You couldn’t tell it by the standing-room only crowd that came to hear Washington Post Associate Editor Bob Woodward Friday night.
But, dozens of University of Alabama journalism students missed what for me was a once-in-lifetime opportunity: A Chance to Hear and Meet One of the Greatest Journalists Ever.
I left the outstanding lecture with mixed feelings- EXCITED and ENERGIZED about what we do as journalists, but ANGRY because so many of our journalism students did not show up. I saw fewer than 20 of the students in our classes here at the University attendance.
We have more than 300 majors in the UA journalism department.
This was such an important event that we invited students from the Society of Professional Journalists from Auburn University and Jacksonville State University to make the more than two-hour drive to Tuscaloosa for the lecture.
And, the AU And JSU students both had delegations at the event, which was sponsored by UA’s Blackburn Institute.
We had dozens of high school journalists in town for the Alabama Scholastic Press Association Winter Convention. But only one or two schools came to hear Bob Woodward, even though we re-arranged the convention schedule to include the 6 p.m. lecture.
Who is Bob Woodward?
Today as I began a 3-hour videojournalism workshop with 15 middle school students from the Birmingham area, I asked them what they knew about Bob Woodward.
Most were aware of his work connected to the Watergate scandal. These 6th, 7th and 8th graders could name all the U.S. presidents who Woodward has interviewed and featured in his 17 books.
These students were really sharp. But, I wonder how many of my college students are equally as adept in their knowledge of civics?
A matter of memory and relevance

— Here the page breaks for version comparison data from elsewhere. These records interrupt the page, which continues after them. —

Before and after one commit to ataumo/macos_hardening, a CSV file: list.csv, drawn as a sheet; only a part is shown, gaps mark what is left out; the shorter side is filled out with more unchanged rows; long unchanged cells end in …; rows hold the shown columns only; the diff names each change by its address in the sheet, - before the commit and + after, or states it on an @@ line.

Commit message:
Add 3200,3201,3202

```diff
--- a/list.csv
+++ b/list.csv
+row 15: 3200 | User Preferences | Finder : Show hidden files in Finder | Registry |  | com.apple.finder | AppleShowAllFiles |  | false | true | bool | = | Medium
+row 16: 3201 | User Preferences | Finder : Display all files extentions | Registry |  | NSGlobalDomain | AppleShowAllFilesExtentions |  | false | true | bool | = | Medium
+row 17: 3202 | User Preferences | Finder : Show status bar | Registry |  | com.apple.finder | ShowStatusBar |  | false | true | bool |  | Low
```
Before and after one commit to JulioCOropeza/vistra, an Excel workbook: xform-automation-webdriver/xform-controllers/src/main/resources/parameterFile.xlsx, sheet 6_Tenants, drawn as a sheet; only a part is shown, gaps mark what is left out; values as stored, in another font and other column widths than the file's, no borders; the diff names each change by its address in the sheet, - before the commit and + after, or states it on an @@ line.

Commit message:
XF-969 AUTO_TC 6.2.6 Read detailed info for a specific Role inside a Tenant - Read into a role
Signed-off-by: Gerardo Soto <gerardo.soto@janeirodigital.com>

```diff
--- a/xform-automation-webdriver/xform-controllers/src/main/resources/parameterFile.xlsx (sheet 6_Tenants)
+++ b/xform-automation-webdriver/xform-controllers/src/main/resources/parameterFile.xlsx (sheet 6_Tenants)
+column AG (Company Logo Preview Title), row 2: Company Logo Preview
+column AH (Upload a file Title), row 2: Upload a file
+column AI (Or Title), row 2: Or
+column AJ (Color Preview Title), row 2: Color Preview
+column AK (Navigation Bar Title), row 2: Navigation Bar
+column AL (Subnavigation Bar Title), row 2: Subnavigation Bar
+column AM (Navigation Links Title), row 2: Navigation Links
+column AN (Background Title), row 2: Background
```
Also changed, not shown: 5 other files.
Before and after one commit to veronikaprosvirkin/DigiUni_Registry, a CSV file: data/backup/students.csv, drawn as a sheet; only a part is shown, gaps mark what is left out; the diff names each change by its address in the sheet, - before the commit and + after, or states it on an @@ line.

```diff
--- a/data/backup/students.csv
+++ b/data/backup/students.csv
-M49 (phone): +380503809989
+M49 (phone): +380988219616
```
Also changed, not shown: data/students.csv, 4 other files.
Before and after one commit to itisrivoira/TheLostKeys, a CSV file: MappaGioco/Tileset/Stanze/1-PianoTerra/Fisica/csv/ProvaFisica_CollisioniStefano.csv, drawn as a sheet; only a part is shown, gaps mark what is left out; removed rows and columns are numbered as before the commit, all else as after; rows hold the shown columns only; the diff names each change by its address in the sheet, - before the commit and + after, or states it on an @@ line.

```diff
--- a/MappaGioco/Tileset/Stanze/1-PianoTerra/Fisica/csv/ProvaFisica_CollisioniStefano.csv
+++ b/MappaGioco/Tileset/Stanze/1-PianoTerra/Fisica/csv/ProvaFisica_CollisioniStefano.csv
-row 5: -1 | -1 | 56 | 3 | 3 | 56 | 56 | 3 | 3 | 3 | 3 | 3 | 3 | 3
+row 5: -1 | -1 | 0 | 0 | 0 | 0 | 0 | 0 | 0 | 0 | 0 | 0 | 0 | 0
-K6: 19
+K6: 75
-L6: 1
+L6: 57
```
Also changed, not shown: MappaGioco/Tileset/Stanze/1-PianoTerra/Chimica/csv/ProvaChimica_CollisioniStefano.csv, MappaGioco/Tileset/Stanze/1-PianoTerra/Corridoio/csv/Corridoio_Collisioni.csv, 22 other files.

I don’t remember Watergate. It happened when I was two years old.
I told the middle school group today that the first president I can remember was Jimmy Carter whose inauguration we watched in the cafeteria when I was in 1st grade at Richmond Mary Scott Elementary School.
As was evident in much of his address last night, Woodward is very much engaged in the policy issues that confront the White House and Congress today.
In fact, in his remarks Friday night, he referenced his latest writing this weekend about the sequester, the $85 billion in spending cuts set to take effect March 1.
There were a handful of UA journalism students there. A few of the members staff of the student newspaper, The Crimson White, had a separate meeting with Woodward earlier on Friday.
What could be more important than hearing and meeting Bob Woodward?
Perhaps it’s a matter of relevance. Sports figures, pop culture icons and other celebrities are more relevant to today’s students.
If they’re not studying public policy or leadership, should students be engaged with people like Bob Woodward?